Caution: Here’s how scammers posing as journalists can steal your crypto

As the cryptocurrency sector grows larger, the methods of scammers trying to get their hands on others’ digital assets become more sophisticated, as seen in the recently exposed case of fraudsters pretending to be journalists to gain their victims’ trust.

Specifically, blockchain security firm SlowMist has recently revealed a scheme in which a swindler tried to hijack accounts on the crypto social network posing as a journalist to trick users into downloading malicious files, as SlowMist’s team explained in a Medium post on November 13.

Fake journalist

According to the post, X user Masiwei reported on October 14 a scam attempt targeting for account theft, saying he was talking to someone who said they were a journalist at Forbes for two hours, when they asked to verify his identity through a link in order to – prevent impersonation.

User reports scam attempt Source: Masiwei

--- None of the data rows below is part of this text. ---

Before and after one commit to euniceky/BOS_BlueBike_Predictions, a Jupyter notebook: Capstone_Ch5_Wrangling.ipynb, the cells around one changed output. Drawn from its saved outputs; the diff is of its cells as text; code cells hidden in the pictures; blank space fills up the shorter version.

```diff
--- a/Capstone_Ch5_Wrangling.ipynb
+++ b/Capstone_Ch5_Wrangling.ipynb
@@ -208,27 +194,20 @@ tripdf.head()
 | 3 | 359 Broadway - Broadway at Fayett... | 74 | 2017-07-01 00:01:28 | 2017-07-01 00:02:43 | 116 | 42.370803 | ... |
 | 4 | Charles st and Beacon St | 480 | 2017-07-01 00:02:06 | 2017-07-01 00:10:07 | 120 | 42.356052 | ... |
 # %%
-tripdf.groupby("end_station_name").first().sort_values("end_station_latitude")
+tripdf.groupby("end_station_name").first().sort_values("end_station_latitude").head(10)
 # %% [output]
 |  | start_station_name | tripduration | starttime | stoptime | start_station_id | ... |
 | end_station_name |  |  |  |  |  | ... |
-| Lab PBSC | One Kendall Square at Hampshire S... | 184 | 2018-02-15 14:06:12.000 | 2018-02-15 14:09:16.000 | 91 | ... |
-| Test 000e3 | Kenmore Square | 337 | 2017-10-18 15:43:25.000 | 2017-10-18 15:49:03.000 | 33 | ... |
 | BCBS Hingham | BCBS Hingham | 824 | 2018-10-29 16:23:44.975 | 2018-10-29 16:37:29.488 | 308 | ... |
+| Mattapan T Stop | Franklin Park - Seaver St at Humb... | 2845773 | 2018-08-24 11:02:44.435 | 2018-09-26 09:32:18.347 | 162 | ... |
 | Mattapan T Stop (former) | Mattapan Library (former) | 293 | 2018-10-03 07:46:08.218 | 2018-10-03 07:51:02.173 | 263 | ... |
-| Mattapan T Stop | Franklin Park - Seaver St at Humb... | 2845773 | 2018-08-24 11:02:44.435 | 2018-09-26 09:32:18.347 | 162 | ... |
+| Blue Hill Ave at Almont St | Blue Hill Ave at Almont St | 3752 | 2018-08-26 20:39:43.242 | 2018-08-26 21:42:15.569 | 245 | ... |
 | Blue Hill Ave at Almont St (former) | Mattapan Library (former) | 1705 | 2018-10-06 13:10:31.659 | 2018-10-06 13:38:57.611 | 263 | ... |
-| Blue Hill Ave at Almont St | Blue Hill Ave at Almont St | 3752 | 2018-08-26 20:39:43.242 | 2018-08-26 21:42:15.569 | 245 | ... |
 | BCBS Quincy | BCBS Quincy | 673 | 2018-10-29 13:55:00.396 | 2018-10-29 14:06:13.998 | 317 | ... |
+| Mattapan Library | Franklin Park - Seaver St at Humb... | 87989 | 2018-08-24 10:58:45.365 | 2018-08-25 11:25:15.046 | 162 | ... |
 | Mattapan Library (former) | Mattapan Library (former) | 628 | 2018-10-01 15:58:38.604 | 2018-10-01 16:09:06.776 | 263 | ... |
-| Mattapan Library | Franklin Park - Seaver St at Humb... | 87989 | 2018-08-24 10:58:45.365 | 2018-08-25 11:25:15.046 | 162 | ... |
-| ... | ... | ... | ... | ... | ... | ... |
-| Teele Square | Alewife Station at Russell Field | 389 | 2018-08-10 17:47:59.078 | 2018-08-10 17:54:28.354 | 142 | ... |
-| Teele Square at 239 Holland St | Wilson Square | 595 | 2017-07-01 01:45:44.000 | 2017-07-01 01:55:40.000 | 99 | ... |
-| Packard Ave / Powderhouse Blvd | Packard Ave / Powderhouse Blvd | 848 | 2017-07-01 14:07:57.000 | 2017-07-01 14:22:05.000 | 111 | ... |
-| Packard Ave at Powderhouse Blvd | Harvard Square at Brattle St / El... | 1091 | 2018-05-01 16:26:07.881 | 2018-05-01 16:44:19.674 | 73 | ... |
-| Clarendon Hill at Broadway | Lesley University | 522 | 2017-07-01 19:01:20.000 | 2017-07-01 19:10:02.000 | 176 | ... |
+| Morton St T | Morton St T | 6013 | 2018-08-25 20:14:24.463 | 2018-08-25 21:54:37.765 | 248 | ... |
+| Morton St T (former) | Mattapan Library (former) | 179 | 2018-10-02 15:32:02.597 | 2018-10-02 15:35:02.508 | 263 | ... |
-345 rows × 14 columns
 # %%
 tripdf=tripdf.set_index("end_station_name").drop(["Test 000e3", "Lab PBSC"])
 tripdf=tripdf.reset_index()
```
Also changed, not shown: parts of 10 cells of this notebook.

Just in case, Masiwei first sent the link to SlowMist, and its security team identified a malicious JavaScript code in it. According to the firm, “the attacker would trick users into adding it as a bookmark, laying the groundwork for future malicious activities,” and after this discovery, they issued a security alert on X.

Not long after this alert, user Double Wan posted on X that someone stole their assets on the platform, and SlowMist jumped in, successfully intercepting the stolen funds working together with crypto exchange OKX, which caused the scammer to become salty and even ‘congratulate’ the victim.

Scammer ‘congratulates’ victim on stopping theft. Source: Double Wan


Elsewhere, another case of using someone else’s identity to steal crypto surfaced with the discovery of a scam video ad, which seemed to show the CEO of Ripple, the company that created XRP, asking XRP holders to send their tokens and receive twice as much back, as Finbold earlier reported.

Shockingly, the ad, which combines a video of Brad Garlinghouse giving a speech and artificial intelligence (AI) generated voice-over, ran for 45 seconds on the renowned video platform YouTube, showing how easily scammers can come up with new (and rather convincing) ways to steal cryptocurrency.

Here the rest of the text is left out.